(Modification records)

========

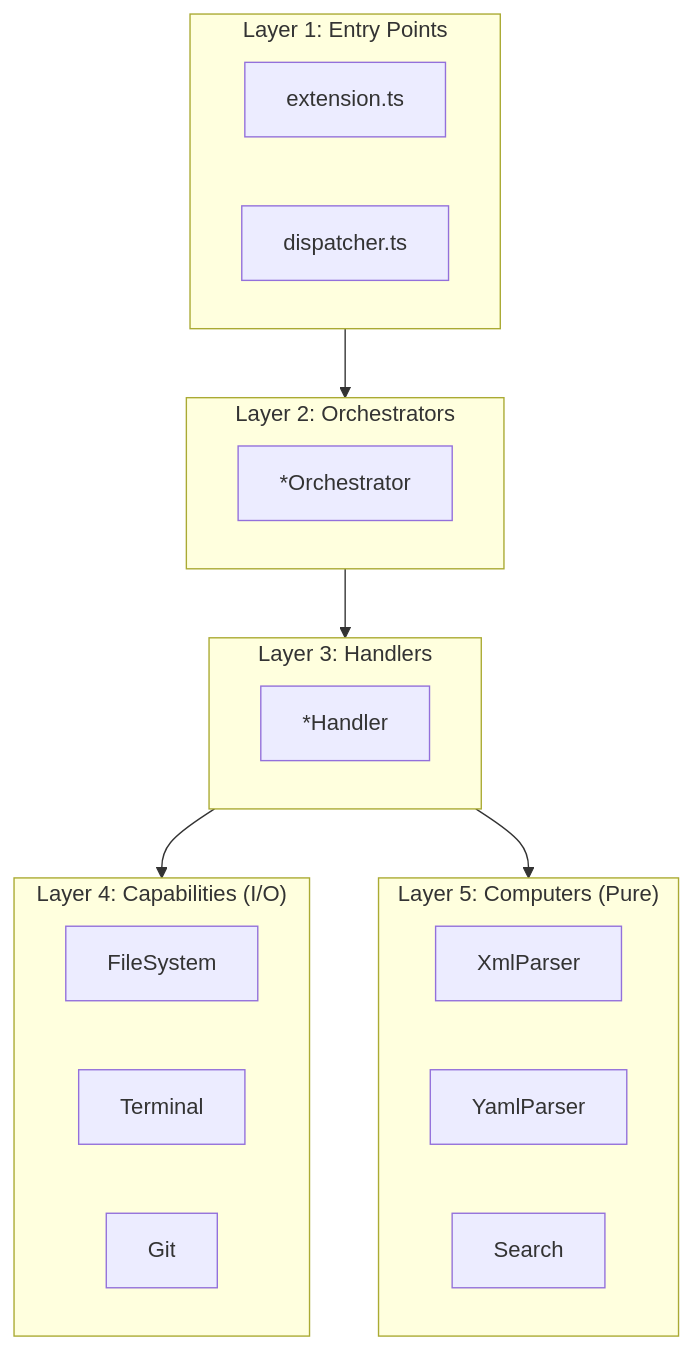
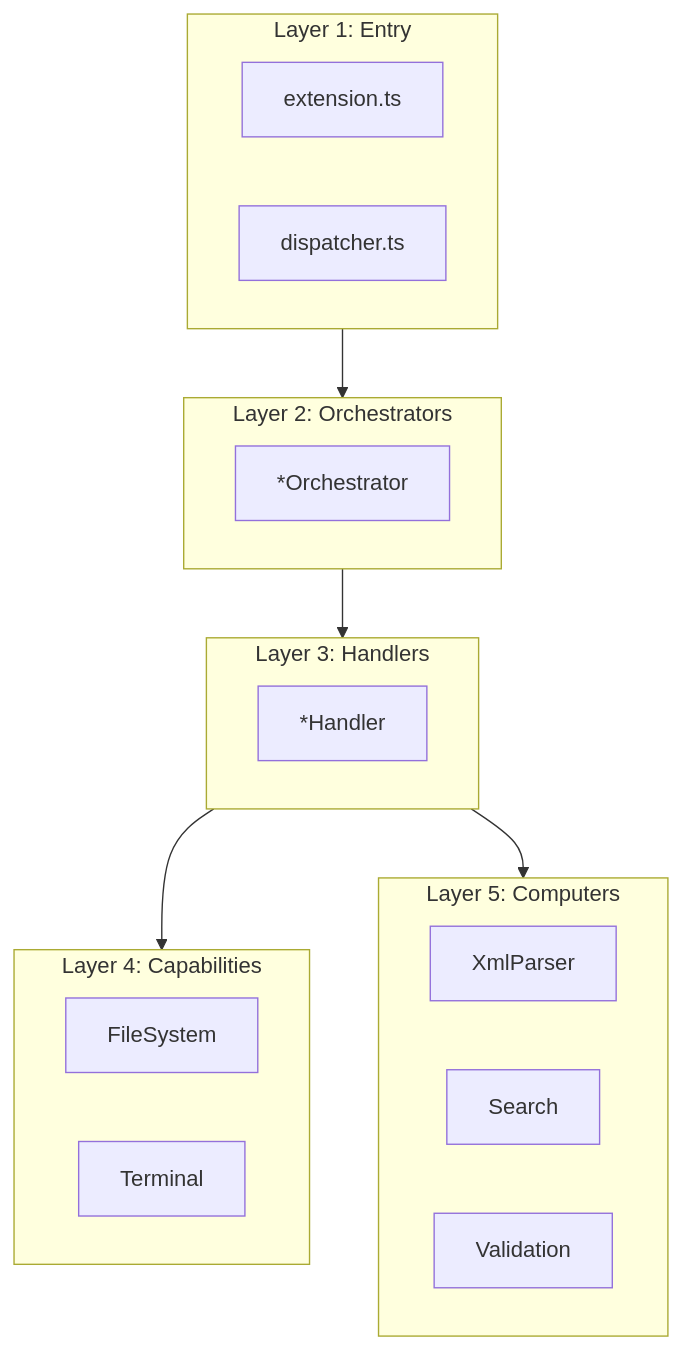
One commit to mattfletcher94/festinalente changed the diagram in .festinalente/engineering/patterns/dag-architecture.md. Above: the diagram before and after it, drawn with Mermaid. The commit also changed other lines of this file and 17 other files, not shown here.

````diff
--- a/.festinalente/engineering/patterns/dag-architecture.md
+++ b/.festinalente/engineering/patterns/dag-architecture.md
@@ -49,32 +43,31 @@
 ```mermaid
 flowchart TB
-    subgraph Layer1["Layer 1: Entry Points"]
+    subgraph Layer1["Layer 1: Entry"]
         EXT["extension.ts"]
         DISP["dispatcher.ts"]
     end
 
     subgraph Layer2["Layer 2: Orchestrators"]
         ORCH["*Orchestrator"]
     end
 
     subgraph Layer3["Layer 3: Handlers"]
         HAND["*Handler"]
     end
 
-    subgraph Layer4["Layer 4: Capabilities (I/O)"]
+    subgraph Layer4["Layer 4: Capabilities"]
         FS["FileSystem"]
         TERM["Terminal"]
-        GIT["Git"]
     end
 
-    subgraph Layer5["Layer 5: Computers (Pure)"]
+    subgraph Layer5["Layer 5: Computers"]
         XML["XmlParser"]
-        YAML["YamlParser"]
         SEARCH["Search"]
+        VALID["Validation"]
     end
 
     Layer1 --> Layer2
     Layer2 --> Layer3
     Layer3 --> Layer4
     Layer3 --> Layer5
 ```
````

========

Problem details:
Going through the records above, count the lines that include the word "engineering". Give the number alone.

Your response:
3